Unlike a sales rep at a software company like Askuity, the typical National Account Manager (NAM) at a brand may cover anywhere from one to a handful of key accounts, rather than covering a territory of hundreds of prospects at any one time. In turn, at each of a NAM’s key accounts, there are a few key people that he or she needs to maintain contact with: the buyer, the assistant buyer, the replenishment manager and other similar roles. If they cover accounts that have store level or regional sales teams, then perhaps there are a few more contacts they need to track. But it’s certainly not the thousands of contacts that a software salesperson would need to organize in a CRM to manage their day.

Beyond contacts and accounts, the process for a NAM to ‘sell’ is again very different from a software salesperson’s. A NAM’s selling process is not transactional in nature; rather, it is a relationship-based one that – hopefully – grows and strengthens over time. A NAM may be managing several programs with their retailers during the course of the year – for example, new product introductions, promotions, special buys – but, in contrast to a software salesperson, they don’t have hundreds of sales processes that need to be tracked and managed in a CRM tool.

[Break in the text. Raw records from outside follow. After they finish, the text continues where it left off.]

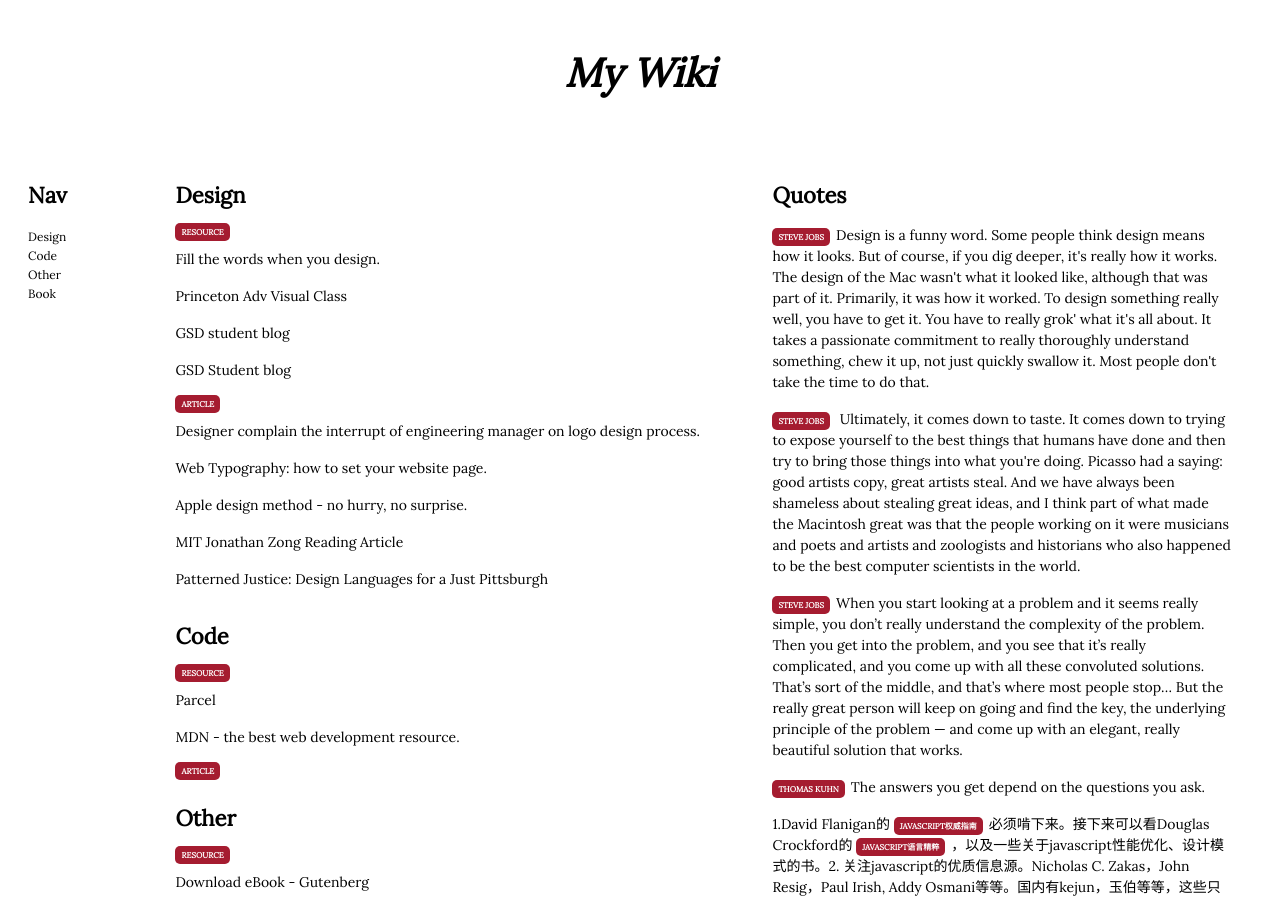
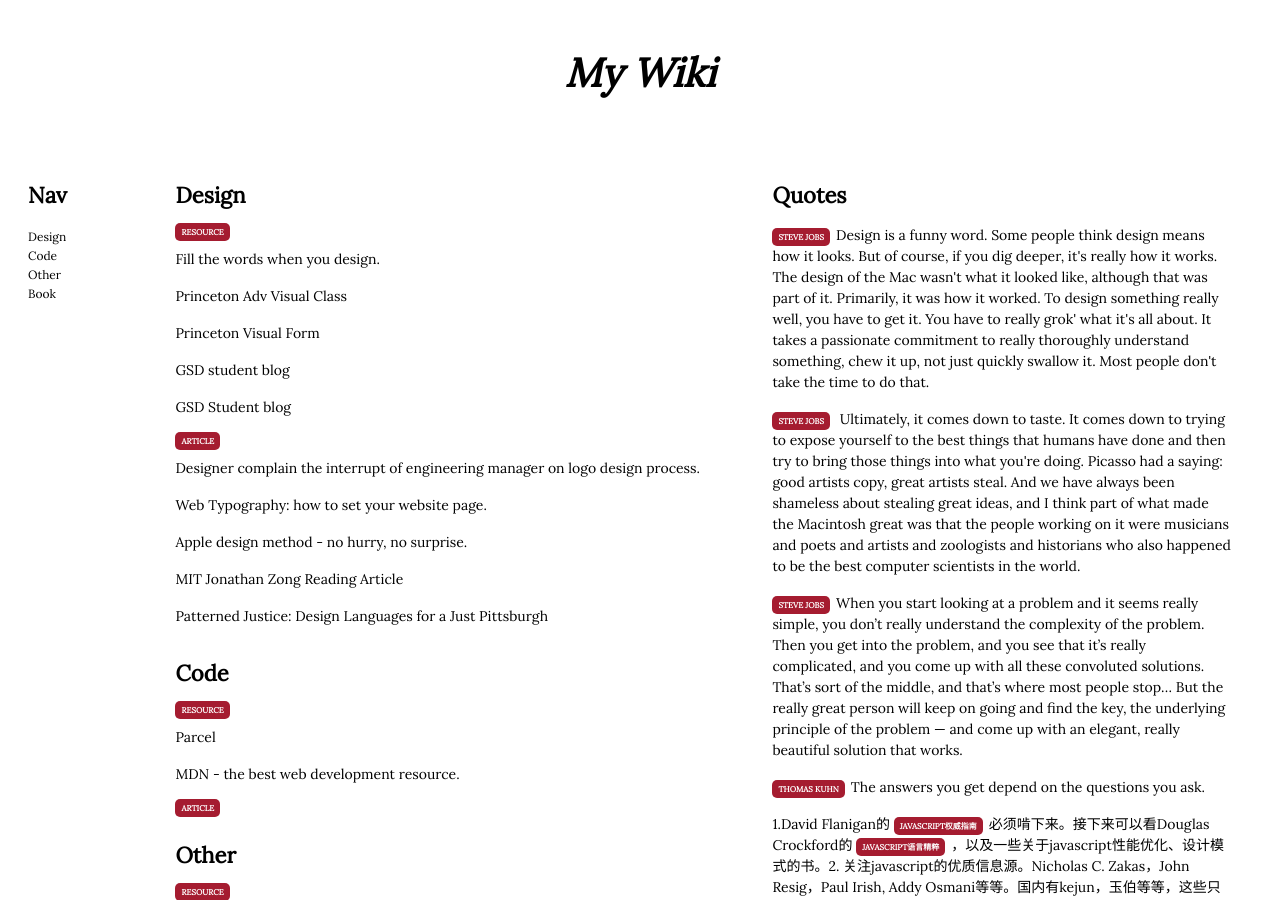
Before and after one commit to beforux/ShakeYourLove, a Jekyll site: the page wiki.html, which Jekyll copies as it is, in a window 1280 px wide and 900 px high. Built offline with Jekyll 4.4.1, drawn with Linux system fonts in a browser that asks for light colours.

Commit message:
Update wiki.html

```diff
--- a/wiki.html
+++ b/wiki.html
@@ -30,6 +30,7 @@
 
 <p> <a href="https://loremipsum.io/">Fill the words when you design. </a></p>
 <p><a href="http://i-n-t-e-r-f-a-c-e.org/">Princeton Adv Visual Class</a></p>
+		  <p><a href="http://www.g-e-s-t-a-l-t.org/library.html?id=5"> Princeton Visual Form</a></p>
 <p><a href="https://cargocollective.com/niexuanyi/Horizon-The-Floating-Island">GSD student blog</a></p>
 <p><a href="http://digital-and-visual-poetry.blogspot.com/">GSD Student blog</a></p>
 	  		  	<span>Article</span>
```
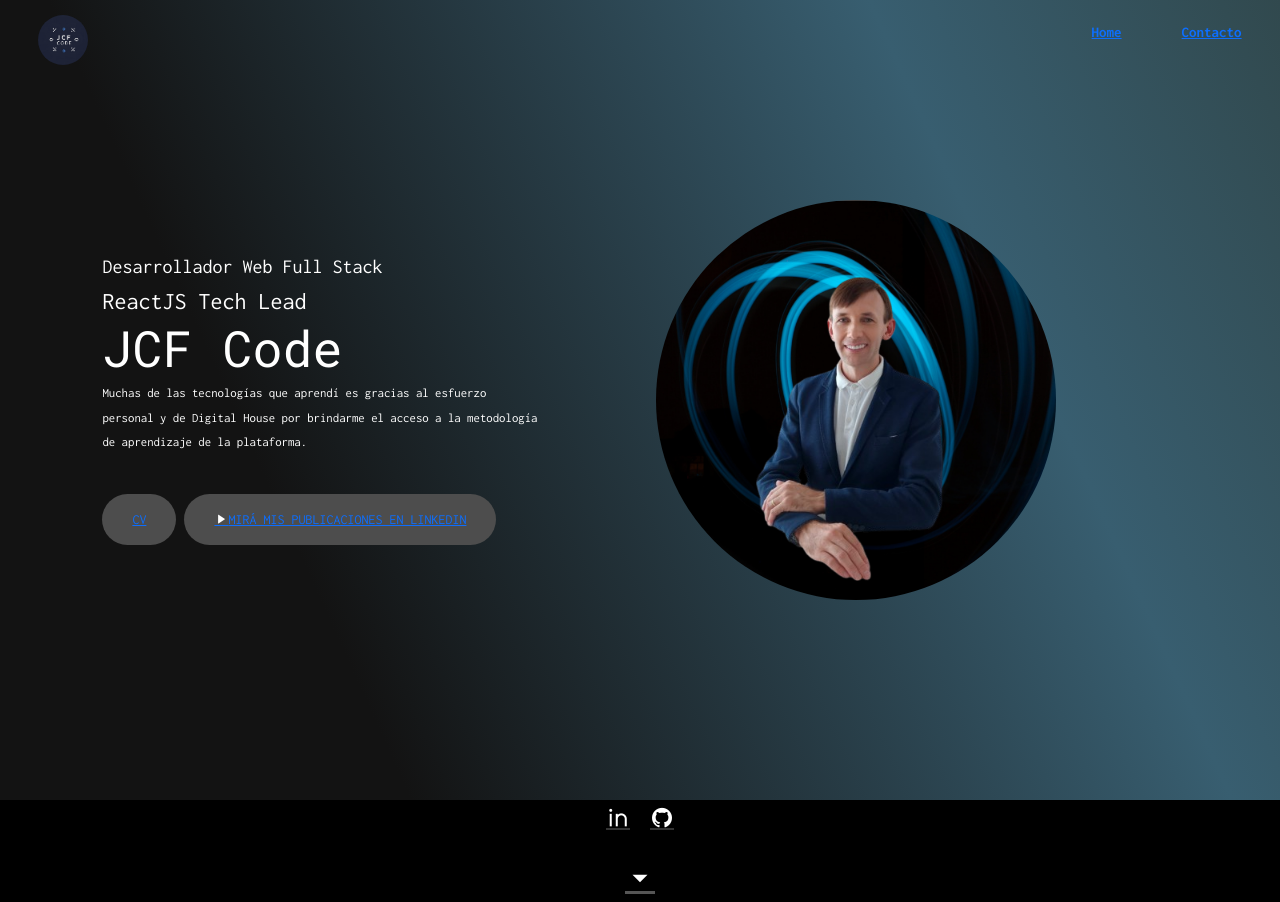
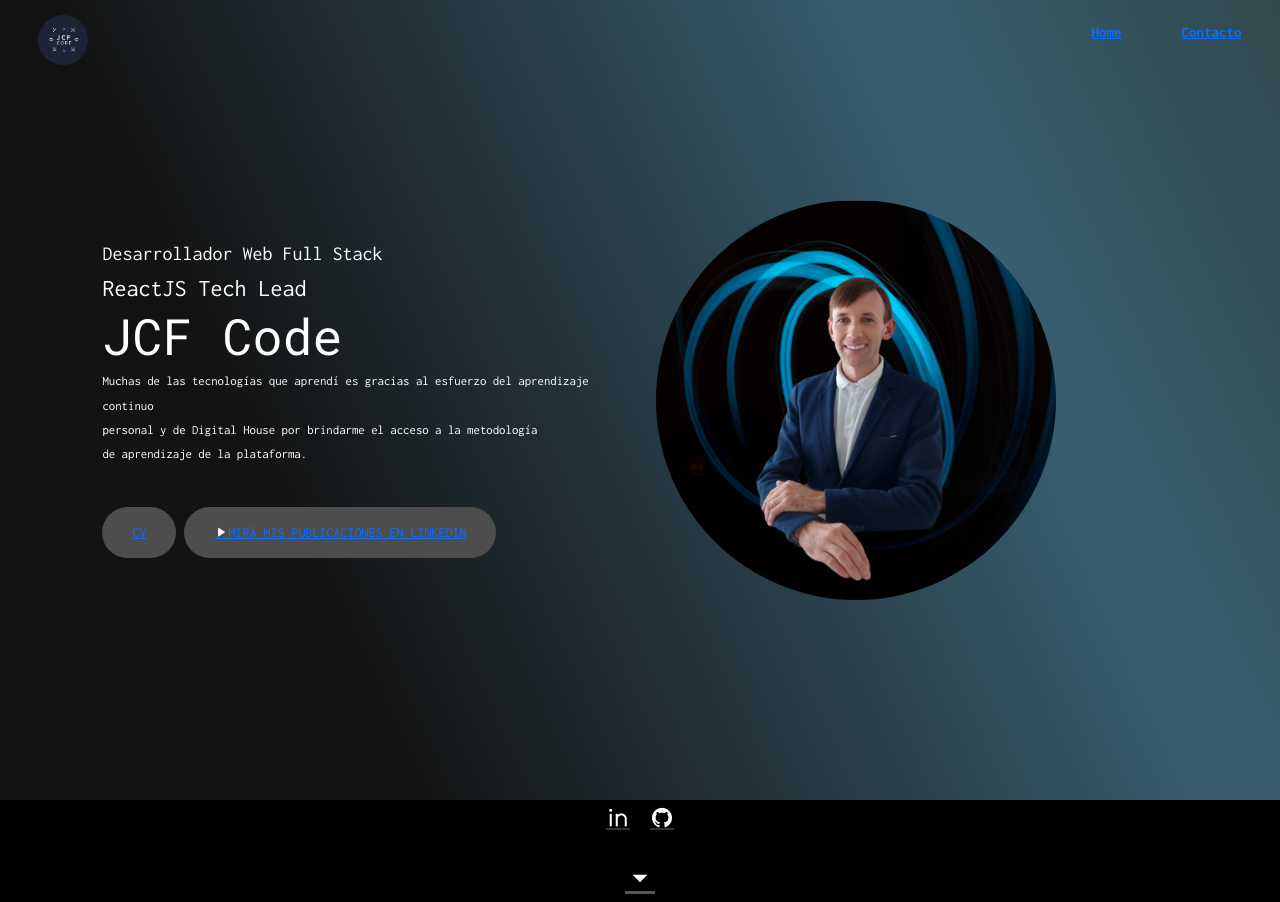
Before and after one commit to FedynaCarlos/JCF, a plain HTML site: page index.html in a window 1280 px wide. Drawn offline with nearby package versions, Linux system fonts and the light colour scheme.

Commit message:
una simple mejora

```diff
--- a/index.html
+++ b/index.html
@@ -4,7 +4,8 @@
     <head>
         <meta charset="UTF-8">
         <meta name="viewport" content="width=device-width, initial-scale=1.0">
-        <title>JCF Code</title>
+        <title>JCF Code.</title>
+
 
         <link rel="stylesheet" href="https://unpkg.com/boxicons@latest/css/boxicons.min.css">
         <link href="https://cdn.jsdelivr.net/npm/remixicon@4.0.0/fonts/remixicon.css" rel="stylesheet">
@@ -35,7 +36,7 @@
                 <h5>Desarrollador Web Full Stack</h5>
                 <h4>ReactJS Tech Lead</h4>
                 <h1>JCF Code</h1>
-                <p>Muchas de las tecnologías que aprendí es gracias al esfuerzo <br>
+                <p>Muchas de las tecnologías que aprendí es gracias al esfuerzo del aprendizaje continuo <br>
                     personal y de Digital House por brindarme el acceso a la metodología <br>
                     de aprendizaje de la plataforma.
                 </p>
```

retail sales enablement

So given all that, what exactly is the killer sales enablement app for a NAM? What tool, above all else, does a successful NAM at a brand selling into retail need to do their job well? 

To answer this question, we need to first ask, what does doing their job “well” mean for a NAM? 

Ultimately, the goal for a NAM – much like any other sales professional – is to hit his or her sales targets. Easy enough. But given the two-step nature of the brand’s sales – first to the retailer, then from the retailer to the consumer – simply tracking their shipments to a retailer captures only half the story. From an account management perspective, an effective NAM will have a 360 degree view of their retail customer – what’s selling in, what’s selling out, where, why, and for how much. Because without that information, they’re unable to help their customer (ie. their retail buyer) meet their goals. And if that buyer isn’t able to meet their goals, which would include things like achieving year-over-year sales increases, hitting margin targets, increasing inventory turns, etc., that NAM won’t have that account to call on for long.

With retail buyers increasingly strapped for time and under pressure to deliver in a competitive, omni-channel world, this expectation of partnership between retailer and brand has become the norm. And with more and more data being shared between retailers and brands – point of sale data, loyalty data, demographic data – brands are finally data-enabled, at least in theory, to be that partner.

And so it hit me. If retail analytics is the key to successful retail account management, then an application like Askuity that makes retail analytics accessible, powerful and insightful, is the killer sales enablement application for a retail brand’s sales team. In fact, it can be safely argued that it is the core app in the tech stack of a truly enabled retail sales team whose core focus is on growing their business and strengthening their buyer relationships with their key retail accounts.

Smart brands are increasingly realizing that technology is not only changing the landscape of which retailers they sell to (e.g., the rise of Amazon), but also changing how they sell to their retailers. The old rules of doing business in retail no longer hold – the availability of data has changed the game and has put a premium on data-driven account management skills. Just like sales leaders at software companies, forward-thinking sales leaders at consumer product companies should be equipping their retail sales teams with the right sales enablement tech stack – including retail analytics – that will drive their success.